AbstractLegionella pneumophila promotes its survival and replication in phagocytes by actively modulating cellular processes using effectors injected into host cells by its Dot/Icm type IV secretion system. Many of these effectors function to manipulate the ubiquitin network of infected cells, thus contributing to the biogenesis of the Legionella-containing vacuole (LCV) permissive for bacterial replication. Among these, members of the SidE effector family (SidEs) catalyze ubiquitination of functionally diverse host proteins by a mechanism that is chemically distinct from the canonical three-enzyme cascade. The activity of SidEs is regulated by two mechanisms: reversal of the phosphoribosyl ubiquitination by DupA and DupB, as well as direct inactivation by SidJ, which is a calmodulin-dependent glutamylase.
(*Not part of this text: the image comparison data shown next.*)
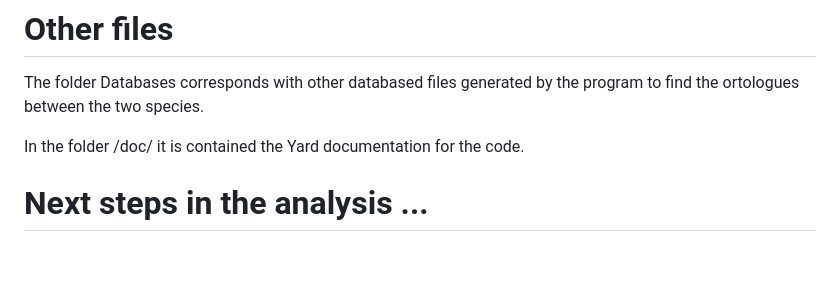
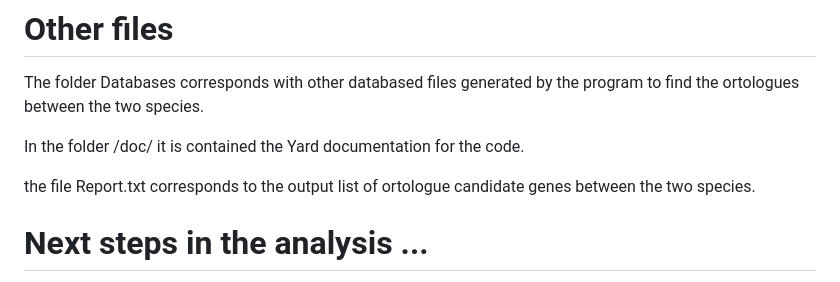
Before and after one commit to martafdezg6/Assignment_answers_MFG, a Markdown page: Assignment_4_MFG/README.md, the part around the change. GitHub-like rendering; blank space fills up the shorter version.

```diff
--- a/Assignment_4_MFG/README.md
+++ b/Assignment_4_MFG/README.md
@@ -25,6 +25,8 @@ With this you will generate the Report.txt as the resulting report for this assi
 The folder Databases corresponds with other databased files generated by the program to find the ortologues between the two species.
 
 In the folder /doc/ it is contained the Yard documentation for the code.
+
+the file Report.txt corresponds to the output list of ortologue candidate genes between the two species.
 
 # Next steps in the analysis ...
 To prove that the putative orthologues are truly orthologs, one would need to conduct further analyses.
```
In many L. pneumophila strains, SidJ belongs to a two-member protein family. Its homolog SdjA appears to function differently to SidJ despite the high-level similarity in their primary sequences. Here we found that SdjA is a bifunctional enzyme that exhibits distinct activities toward members of the SidE family. It inhibits the activity of SdeB and SdeC by glutamylation. Unexpectedly, it also functions as a deglutamylase that reverses SidJ-induced glutamylation on SdeA, and to a less extent SidE. Our results reveal that an enzyme can catalyze two completely opposite biochemical reactions, which may have great implications in the study of protein evolution.
Published: January 12, 2022